Zelle Hofmann attorneys Shannon O'Malley, Jennifer Gibbs, and Brad Brewer represent Liberty Mutual Fire Insurance Co. in a dispute over the number of occurrences relating to an interruption of electrical service during the operation of a large rotary furnace. The case against Liberty Mutual was recently dismissed after a finding of a single occurrence. The ruling was reported in Mealey's Litigation Reporter.
Magistrate Dismisses Case After Finding All Damage Attributable To Power Outage
A Texas federal magistrate judge on August 6 dismissed a coverage case arising from an insured's damaged rotary furnace after determining July 29 that all of the loss or damage to the furnace constituted one "occurrence" under an "all risk" policy because all of the damage is attributable, at least indirectly, to a May 2007 power outage (All Metals Inc. v. Liberty Mutual Fire Insurance Co., No. 3-09-CV-0846-BD, N.D. Texas, Dallas Div.; 2010 U.S. Dist. LEXIS 77658).
All Metals Inc. filed a claim with its "all risk" insurer, Liberty Mutual Fire Insurance Co., for damage to a rotary furnace at its recycling facility caused by a May 2, 2007, power outage following a thunderstorm.
Finding that damage to the furnace was the result of one "occurrence," Liberty Mutual paid All Metals $500,000, which represented the limit of liability under the policy's Services Interruption Coverage Extension endorsement.
All Metals asserted that two other "occurrences" resulted in $3 million in additional losses, including reheating the furnace on May 4-8, 2007, which damaged the furnace shell, electrical wiring, grease trap and insulating brick, and curing of new brick on May 22-24, 2007, which damaged the brick and other furnace components.
All Metals sued Liberty Mutual in the 86th Judicial District Court for Kaufman County, Texas, for breach of contract, breach of the duty of good faith and fair dealing and violations of the Texas Deceptive Trade Practices Act and the Texas Insurance Code.

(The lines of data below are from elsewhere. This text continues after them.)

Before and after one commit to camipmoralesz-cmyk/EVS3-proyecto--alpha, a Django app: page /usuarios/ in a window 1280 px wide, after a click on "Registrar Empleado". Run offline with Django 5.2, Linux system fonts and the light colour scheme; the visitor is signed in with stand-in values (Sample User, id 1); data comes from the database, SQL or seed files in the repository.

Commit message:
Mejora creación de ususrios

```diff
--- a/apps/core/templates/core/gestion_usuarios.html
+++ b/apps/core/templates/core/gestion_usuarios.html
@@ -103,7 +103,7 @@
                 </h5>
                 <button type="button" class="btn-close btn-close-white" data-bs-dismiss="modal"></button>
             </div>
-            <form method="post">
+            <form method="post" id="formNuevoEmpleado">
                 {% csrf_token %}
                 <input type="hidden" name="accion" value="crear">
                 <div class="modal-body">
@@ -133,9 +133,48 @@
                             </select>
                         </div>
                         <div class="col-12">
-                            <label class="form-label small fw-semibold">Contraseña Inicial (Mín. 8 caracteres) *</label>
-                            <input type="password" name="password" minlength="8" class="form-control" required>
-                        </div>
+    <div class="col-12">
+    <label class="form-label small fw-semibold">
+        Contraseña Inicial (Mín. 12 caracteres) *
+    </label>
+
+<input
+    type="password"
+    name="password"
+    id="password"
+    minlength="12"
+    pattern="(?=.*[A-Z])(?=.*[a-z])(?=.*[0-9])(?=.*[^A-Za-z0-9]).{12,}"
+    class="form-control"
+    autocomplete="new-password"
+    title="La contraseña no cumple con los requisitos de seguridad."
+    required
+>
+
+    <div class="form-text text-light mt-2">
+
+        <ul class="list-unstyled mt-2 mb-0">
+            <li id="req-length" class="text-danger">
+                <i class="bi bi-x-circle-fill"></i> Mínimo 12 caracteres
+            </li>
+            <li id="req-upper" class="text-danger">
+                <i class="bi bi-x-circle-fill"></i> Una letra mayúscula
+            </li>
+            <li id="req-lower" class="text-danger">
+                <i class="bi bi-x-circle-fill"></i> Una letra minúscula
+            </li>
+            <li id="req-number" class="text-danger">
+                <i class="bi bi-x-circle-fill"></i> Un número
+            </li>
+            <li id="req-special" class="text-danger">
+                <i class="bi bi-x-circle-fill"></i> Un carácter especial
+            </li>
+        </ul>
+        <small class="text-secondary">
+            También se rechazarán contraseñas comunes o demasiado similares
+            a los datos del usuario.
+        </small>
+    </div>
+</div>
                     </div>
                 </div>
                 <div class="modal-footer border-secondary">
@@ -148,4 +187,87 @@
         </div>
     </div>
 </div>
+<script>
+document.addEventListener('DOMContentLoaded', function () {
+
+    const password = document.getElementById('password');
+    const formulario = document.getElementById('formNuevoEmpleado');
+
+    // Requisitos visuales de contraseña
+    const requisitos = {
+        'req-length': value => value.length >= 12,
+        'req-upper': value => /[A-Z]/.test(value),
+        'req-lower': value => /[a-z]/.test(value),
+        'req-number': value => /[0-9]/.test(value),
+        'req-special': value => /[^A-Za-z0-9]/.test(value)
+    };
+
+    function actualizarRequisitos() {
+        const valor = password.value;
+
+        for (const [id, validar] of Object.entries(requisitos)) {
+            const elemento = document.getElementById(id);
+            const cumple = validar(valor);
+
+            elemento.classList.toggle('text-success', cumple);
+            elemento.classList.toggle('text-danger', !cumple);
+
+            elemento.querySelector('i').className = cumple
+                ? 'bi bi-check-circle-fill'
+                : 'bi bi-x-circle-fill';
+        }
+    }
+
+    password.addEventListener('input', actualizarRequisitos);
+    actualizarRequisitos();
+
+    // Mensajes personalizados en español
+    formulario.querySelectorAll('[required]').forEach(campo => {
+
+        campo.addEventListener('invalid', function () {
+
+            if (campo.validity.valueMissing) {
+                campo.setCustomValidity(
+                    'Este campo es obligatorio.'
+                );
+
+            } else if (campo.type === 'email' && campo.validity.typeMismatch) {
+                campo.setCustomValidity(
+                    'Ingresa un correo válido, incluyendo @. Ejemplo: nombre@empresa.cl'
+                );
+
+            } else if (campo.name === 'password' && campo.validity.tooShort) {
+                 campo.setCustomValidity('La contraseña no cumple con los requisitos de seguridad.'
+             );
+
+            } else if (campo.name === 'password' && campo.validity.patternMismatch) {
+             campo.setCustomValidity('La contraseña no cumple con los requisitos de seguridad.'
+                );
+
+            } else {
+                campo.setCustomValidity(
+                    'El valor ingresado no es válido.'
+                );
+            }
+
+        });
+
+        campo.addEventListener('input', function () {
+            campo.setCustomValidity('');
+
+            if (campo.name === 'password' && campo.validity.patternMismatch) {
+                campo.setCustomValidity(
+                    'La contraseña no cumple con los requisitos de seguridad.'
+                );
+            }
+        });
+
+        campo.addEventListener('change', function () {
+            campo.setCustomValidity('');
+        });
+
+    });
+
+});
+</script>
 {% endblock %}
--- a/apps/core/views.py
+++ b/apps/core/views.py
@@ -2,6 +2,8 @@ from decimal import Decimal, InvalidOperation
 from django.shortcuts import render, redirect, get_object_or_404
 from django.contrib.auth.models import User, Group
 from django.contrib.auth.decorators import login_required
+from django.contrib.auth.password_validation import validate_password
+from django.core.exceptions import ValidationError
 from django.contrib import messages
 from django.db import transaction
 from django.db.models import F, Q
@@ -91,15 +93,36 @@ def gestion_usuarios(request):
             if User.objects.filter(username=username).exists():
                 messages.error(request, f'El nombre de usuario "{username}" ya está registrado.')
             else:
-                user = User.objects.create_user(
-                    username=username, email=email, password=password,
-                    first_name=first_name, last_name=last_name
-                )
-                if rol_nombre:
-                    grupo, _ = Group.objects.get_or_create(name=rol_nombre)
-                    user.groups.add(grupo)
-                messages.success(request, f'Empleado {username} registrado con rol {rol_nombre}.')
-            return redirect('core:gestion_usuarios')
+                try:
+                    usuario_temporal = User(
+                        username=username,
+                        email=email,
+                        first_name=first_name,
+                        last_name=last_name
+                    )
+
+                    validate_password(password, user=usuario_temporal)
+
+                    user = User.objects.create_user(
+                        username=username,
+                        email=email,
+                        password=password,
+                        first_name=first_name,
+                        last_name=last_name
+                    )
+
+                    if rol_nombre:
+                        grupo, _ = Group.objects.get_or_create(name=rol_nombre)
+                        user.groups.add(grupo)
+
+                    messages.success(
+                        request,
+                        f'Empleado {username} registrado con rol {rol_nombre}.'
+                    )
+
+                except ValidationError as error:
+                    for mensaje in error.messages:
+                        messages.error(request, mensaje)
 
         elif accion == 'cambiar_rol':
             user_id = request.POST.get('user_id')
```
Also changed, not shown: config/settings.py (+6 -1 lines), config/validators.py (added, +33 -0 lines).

The insurer removed the case to the U.S. District Court for the Northern District of Texas, where both parties moved for partial summary judgment.
Magistrate Judge Jeff Kaplan found that only one occurrence occurred under the policy.
"Considering the policy language and the facts stipulated by the parties, the court determines as a matter of law that all the damage to the All Metals furnace was 'caused,' either directly or indirectly, by the May 2, 2007 power outage," the magistrate judge said.
The magistrate judge noted that an engineering firm hired by All Metals found that "the steel shell suffered from a series of repair events following a power outage with a full metal charge. Necessary repair from the power outage event (furnace heating, re-brick curing, temperature excursions and related pressures) severely damaged the steel shell to the point of its failure and complete uselessness. Had the furnace not gone through the power outage event, the failure would not have occurred."
The magistrate judge rejected All Metals' contention that the "power outage was a 'distinct and discrete' event that resulted only in damage to the furnace's brick lining when the cooling metal caused the brick to pull away from the shell."
"Even if the May 2, 2007 power outage did not directly cause the damage resulting from reheating the furnace on May 4-8, 2007 and May 22-24, 2007, the integrity of the furnace would not have been compromised had it not been for the initial power outage. Nor would the installation or curing of new brick have been required. Thus, the power outage was at least an indirect cause of the loss or damage incurred on May 4-8, 2007 and May 22-24, 2007," the magistrate judge said, granting Liberty Mutual's motion and denying All Metals' motion for partial summary judgment.
On August 5, both parties filed an agreed motion to dismiss with prejudice all claims against Liberty Mutual. The magistrate judge granted the motion.